# Description of the task
Repeat all the lines below exactly, but omit the pictures.

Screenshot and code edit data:
= = =

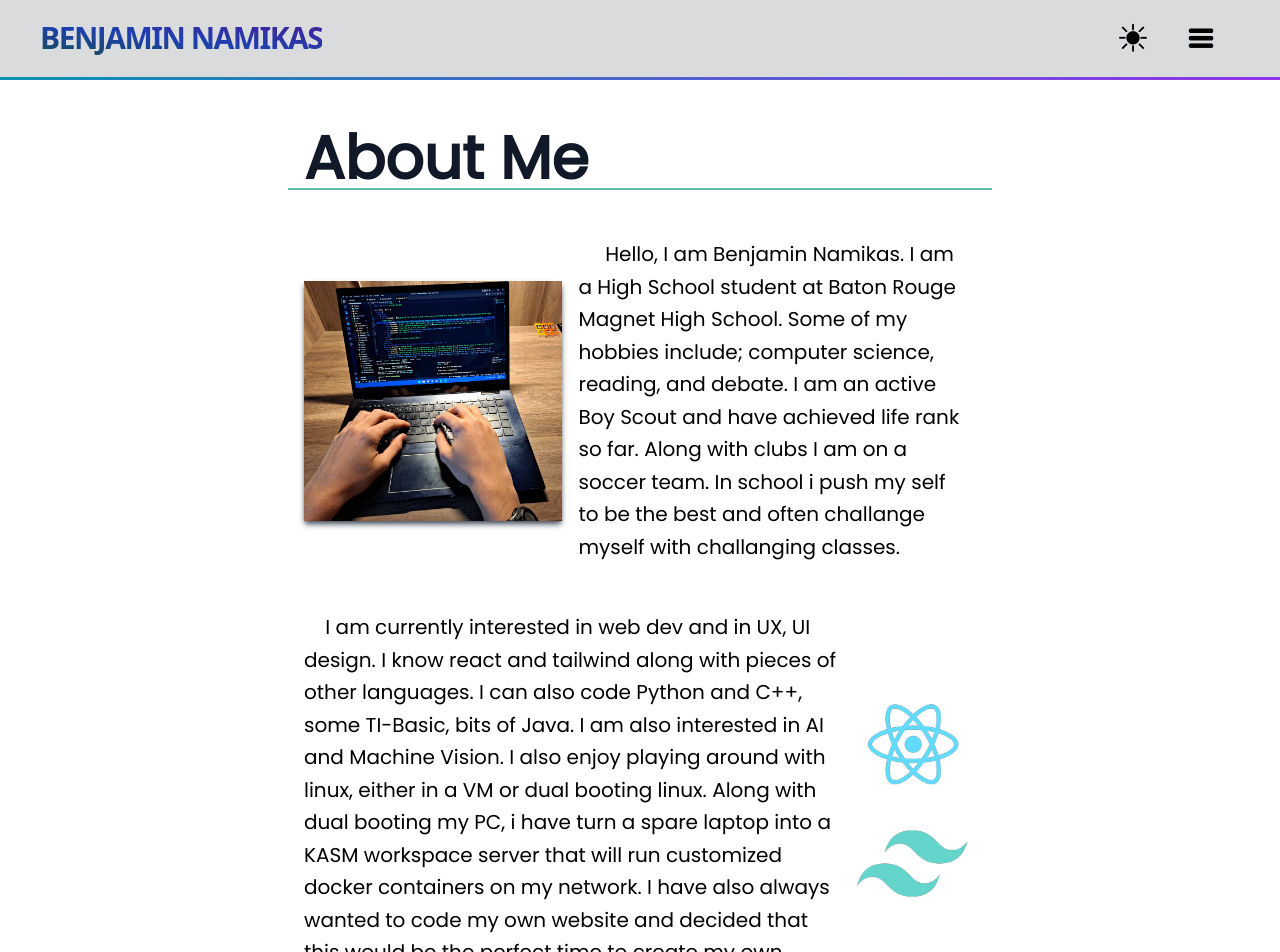
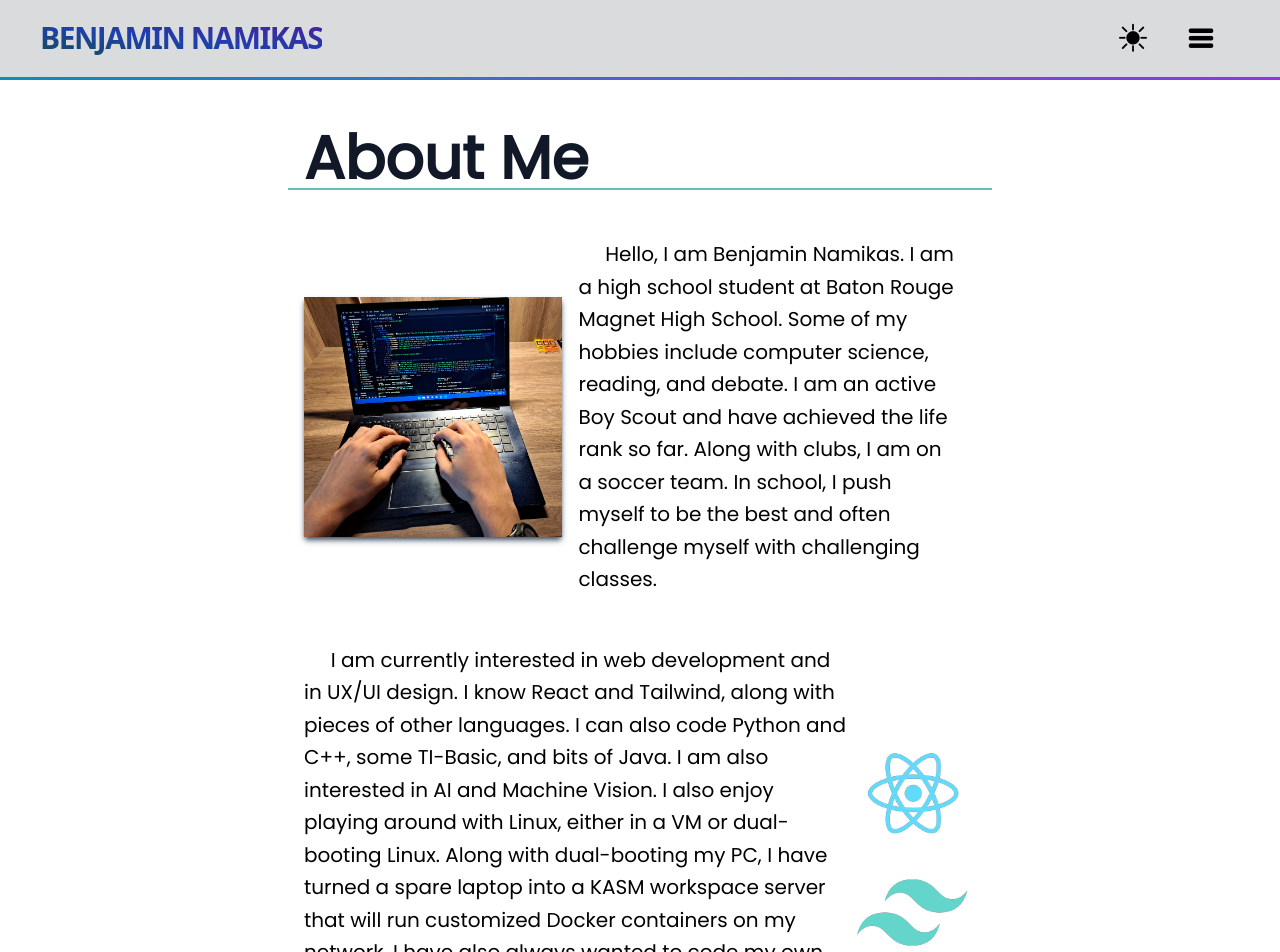
Before and after one commit to bennlol/BenjaminNamikas, a React (Create React App) app: page /aboutme in a window 1280 px wide. Shown: the top 952 px of the page. Built offline with nearby package versions, Linux system fonts and the light colour scheme.

Commit message:
corrected spelling

```diff
--- a/src/pages/Aboutme.jsx
+++ b/src/pages/Aboutme.jsx
@@ -14,13 +14,10 @@ const Aboutme = () => {
             <div className='flex flex-col lg:flex-row pt-12 px-4 text-xl my-auto lx-8 justify-center items-center text-left leading-relaxed'>
             <img alt='Benjamin Namikas Coding'src={me} className={classNames('shadow-md  w-min-80 h-60 ',context.state.darkMode? 'shadow-gray-800':'shadow-gray-600')}/>
             <p className='px-4'>&nbsp;&nbsp;&nbsp;&nbsp;
-                Hello, I am Benjamin Namikas. I am a High School student at Baton Rouge Magnet High School.
-                Some of my hobbies include; computer science, reading, and debate. I am an active Boy Scout and have achieved
-                life rank so far. Along with clubs I am on a soccer team. In school i push my self to be the best and often challange myself with challanging
-                classes.</p>
+                Hello, I am Benjamin Namikas. I am a high school student at Baton Rouge Magnet High School. Some of my hobbies include computer science, reading, and debate. I am an active Boy Scout and have achieved the life rank so far. Along with clubs, I am on a soccer team. In school, I push myself to be the best and often challenge myself with challenging classes.</p>
             </div>
             <div className='flex flex-col lg:flex-row pt-12 px-4 text-xl py-auto w-full justify-center items-center text-left leading-relaxed'>
-                <p className='w-full'>&nbsp;&nbsp;&nbsp;&nbsp;I am currently interested in web dev and in UX, UI design. I know react and tailwind along with pieces of other languages. I can also code Python and C++, some TI-Basic, bits of Java. I am also interested in AI and Machine Vision. I also enjoy playing around with linux, either in a VM or dual booting linux. Along with dual booting my PC, i have turn a spare laptop into a KASM workspace server that will run customized docker containers on my network. I have also always wanted to code my own website and decided that this would be the perfect time to create my own website and learn about websites in the process.
+                <p className='w-full'>&nbsp;&nbsp;&nbsp;&nbsp; I am currently interested in web development and in UX/UI design. I know React and Tailwind, along with pieces of other languages. I can also code Python and C++, some TI-Basic, and bits of Java. I am also interested in AI and Machine Vision. I also enjoy playing around with Linux, either in a VM or dual-booting Linux. Along with dual-booting my PC, I have turned a spare laptop into a KASM workspace server that will run customized Docker containers on my network. I have also always wanted to code my own website and decided that this would be the perfect time to create my own website and learn about websites in the process.
             </p>
             <div className=' flex flex-row lg:flex-col w-[160px] h-full '>
             <img src={reactlogo} className='' alt="Tailwind + react, logos"></img>
--- a/src/pages/Home.jsx
+++ b/src/pages/Home.jsx
@@ -23,7 +23,7 @@ const Home = () => {
       <div className='text-white font-poppins flex sm:h-screen w-full dark-gradient '>
         <div className={classNames('justify-center items-center flex flex-col p-8 md:p-32 h-full w-full bg-black', context.state.darkMode? ' bg-opacity-20':'bg-opacity-0')}>
           <h1 className='text-3xl sm:text-4xl md:text-5xl lg:text-6xl xl:text-7xl pb-4 md:pb-10'>The Future Awaits</h1>
-          <p className='text-lg sm:text-xl md:text-2xl px-2 sm:px-16 md:px-30 lg:px-48 xl:px-64 transition-all text-center'>&emsp; One man, but with the ability to change the world for the better. No matter how big everyone will shape the world. If everyone creates a positive place then eventually we will create a kind world with no war. All that is needed to is make your impact count. Leave a positive dent in all the negativity in the world. If we are all our own little candels, eventually we will become a bonfire. Share your heat with others and let them glow as well.</p>
+          <p className='text-lg sm:text-xl md:text-2xl px-2 sm:px-16 md:px-30 lg:px-48 xl:px-64 transition-all text-center'>&emsp; One man, but with the ability to change the world for the better. No matter how big, everyone will shape the world. If everyone creates a positive place, then eventually we will create a kind world with no war. All that is needed is to make your impact count. Leave a positive dent in all the negativity in the world. If we are all our own little candles, eventually we will become a bonfire. Share your heat with others and let them glow as well.</p>
           </div>
         </div>
       {/* <div className='w-full h-screen bg-white'></div> */}
```
Also changed, not shown: 1 other file (tests, documents, lock files or other folders).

= = =

# Answer section
Before and after one commit to bennlol/BenjaminNamikas, a React (Create React App) app: page /aboutme in a window 1280 px wide. Shown: the top 952 px of the page. Built offline with nearby package versions, Linux system fonts and the light colour scheme.

Commit message:
corrected spelling

```diff
--- a/src/pages/Aboutme.jsx
+++ b/src/pages/Aboutme.jsx
@@ -14,13 +14,10 @@ const Aboutme = () => {
             <div className='flex flex-col lg:flex-row pt-12 px-4 text-xl my-auto lx-8 justify-center items-center text-left leading-relaxed'>
             <img alt='Benjamin Namikas Coding'src={me} className={classNames('shadow-md  w-min-80 h-60 ',context.state.darkMode? 'shadow-gray-800':'shadow-gray-600')}/>
             <p className='px-4'>&nbsp;&nbsp;&nbsp;&nbsp;
-                Hello, I am Benjamin Namikas. I am a High School student at Baton Rouge Magnet High School.
-                Some of my hobbies include; computer science, reading, and debate. I am an active Boy Scout and have achieved
-                life rank so far. Along with clubs I am on a soccer team. In school i push my self to be the best and often challange myself with challanging
-                classes.</p>
+                Hello, I am Benjamin Namikas. I am a high school student at Baton Rouge Magnet High School. Some of my hobbies include computer science, reading, and debate. I am an active Boy Scout and have achieved the life rank so far. Along with clubs, I am on a soccer team. In school, I push myself to be the best and often challenge myself with challenging classes.</p>
             </div>
             <div className='flex flex-col lg:flex-row pt-12 px-4 text-xl py-auto w-full justify-center items-center text-left leading-relaxed'>
-                <p className='w-full'>&nbsp;&nbsp;&nbsp;&nbsp;I am currently interested in web dev and in UX, UI design. I know react and tailwind along with pieces of other languages. I can also code Python and C++, some TI-Basic, bits of Java. I am also interested in AI and Machine Vision. I also enjoy playing around with linux, either in a VM or dual booting linux. Along with dual booting my PC, i have turn a spare laptop into a KASM workspace server that will run customized docker containers on my network. I have also always wanted to code my own website and decided that this would be the perfect time to create my own website and learn about websites in the process.
+                <p className='w-full'>&nbsp;&nbsp;&nbsp;&nbsp; I am currently interested in web development and in UX/UI design. I know React and Tailwind, along with pieces of other languages. I can also code Python and C++, some TI-Basic, and bits of Java. I am also interested in AI and Machine Vision. I also enjoy playing around with Linux, either in a VM or dual-booting Linux. Along with dual-booting my PC, I have turned a spare laptop into a KASM workspace server that will run customized Docker containers on my network. I have also always wanted to code my own website and decided that this would be the perfect time to create my own website and learn about websites in the process.
             </p>
             <div className=' flex flex-row lg:flex-col w-[160px] h-full '>
             <img src={reactlogo} className='' alt="Tailwind + react, logos"></img>
--- a/src/pages/Home.jsx
+++ b/src/pages/Home.jsx
@@ -23,7 +23,7 @@ const Home = () => {
       <div className='text-white font-poppins flex sm:h-screen w-full dark-gradient '>
         <div className={classNames('justify-center items-center flex flex-col p-8 md:p-32 h-full w-full bg-black', context.state.darkMode? ' bg-opacity-20':'bg-opacity-0')}>
           <h1 className='text-3xl sm:text-4xl md:text-5xl lg:text-6xl xl:text-7xl pb-4 md:pb-10'>The Future Awaits</h1>
-          <p className='text-lg sm:text-xl md:text-2xl px-2 sm:px-16 md:px-30 lg:px-48 xl:px-64 transition-all text-center'>&emsp; One man, but with the ability to change the world for the better. No matter how big everyone will shape the world. If everyone creates a positive place then eventually we will create a kind world with no war. All that is needed to is make your impact count. Leave a positive dent in all the negativity in the world. If we are all our own little candels, eventually we will become a bonfire. Share your heat with others and let them glow as well.</p>
+          <p className='text-lg sm:text-xl md:text-2xl px-2 sm:px-16 md:px-30 lg:px-48 xl:px-64 transition-all text-center'>&emsp; One man, but with the ability to change the world for the better. No matter how big, everyone will shape the world. If everyone creates a positive place, then eventually we will create a kind world with no war. All that is needed is to make your impact count. Leave a positive dent in all the negativity in the world. If we are all our own little candles, eventually we will become a bonfire. Share your heat with others and let them glow as well.</p>
           </div>
         </div>
       {/* <div className='w-full h-screen bg-white'></div> */}
```
Also changed, not shown: 1 other file (tests, documents, lock files or other folders).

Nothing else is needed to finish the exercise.